He was released and exiled to Britain in the same year through the influence of the Prime Minister, Ramsay MacDonald, who was familiar with Hahn's work. At the urging of British friends, Hahn decided to start a new school in Morayshire.
Gordonstoun was started in a small way and had financial difficulties in its early years. After the death in 1930 of Sir William Gordon-Cumming, 4th Baronet, his house at Gordonstoun was obtained by Kurt Hahn, whose offer for the lease was accepted on 14 March 1934. The buildings needed repair and renovation, and at the start of the first academic year, the school had only two enrolled pupils. Hahn expected Gordonstoun to operate for only a few years, as an example of his vision. The number of pupils steadily increased, and some additional pupils transferred from Salem, including Prince Philip of Greece, now the Duke of Edinburgh. By the start of the Second World War, 135 boys were attending.
In June 1940 the school was evacuated and the Gordonstoun estate was taken over by the army for use as barracks. The school was relocated temporarily to quarters in Montgomeryshire in Mid Wales when Lord Davies, a parent of two pupils, allowed the school to use one of his houses. The buildings were insufficient, and finances and pupil numbers began to drop. The school survived the war, pupil numbers increased again, and the school became well known throughout Wales and the Midlands. Once the war had ended, the school returned to the Gordonstoun estate.

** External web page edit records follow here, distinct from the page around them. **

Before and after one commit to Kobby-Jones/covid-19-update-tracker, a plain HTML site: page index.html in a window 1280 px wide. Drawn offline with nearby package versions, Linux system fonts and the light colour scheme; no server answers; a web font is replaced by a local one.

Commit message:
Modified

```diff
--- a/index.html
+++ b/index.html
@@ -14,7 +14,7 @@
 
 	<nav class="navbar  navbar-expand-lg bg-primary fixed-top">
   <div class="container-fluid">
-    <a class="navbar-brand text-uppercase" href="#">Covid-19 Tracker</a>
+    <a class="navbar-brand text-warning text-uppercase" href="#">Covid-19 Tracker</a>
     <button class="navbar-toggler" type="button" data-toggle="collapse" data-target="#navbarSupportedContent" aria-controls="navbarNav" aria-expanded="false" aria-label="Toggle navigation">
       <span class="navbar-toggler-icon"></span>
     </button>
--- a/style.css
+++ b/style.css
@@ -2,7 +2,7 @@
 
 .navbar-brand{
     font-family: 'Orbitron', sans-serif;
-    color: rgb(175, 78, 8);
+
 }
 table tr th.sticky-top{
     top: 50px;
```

By the end of the 1940s, the school achieved its primary target of 250 pupils and continued growing in size. It built dormitories on the estate, removing the need of maintaining a house in Altyre, Forres, many miles away from the main campus. Gordonstoun also developed its academic offerings. It arranged to admit poorer children from the surrounding areas, and to deepen the "Outward Bound"-type activities that were central to Hahn's system. Skills in mountaineering and seamanship were always taught at the school. The introduction of the Moray Badge, from which the Duke of Edinburgh's Award was borrowed, expanded the types of physical challenges for students to conquer.
Gordonstoun House as seen from the South Lawn
From the 1950s onwards, the school administration concentrated on improving the facilities and expanding the curriculum. Major changes since then include: the founding of Round Square in 1966, an international community of schools sharing Hahn's educational ideals; the school becoming co-educational in 1972; and the moving of Aberlour House, Gordonstoun's preparatory school, from Speyside to a purpose-built Junior Schoola[›] on campus in 2004.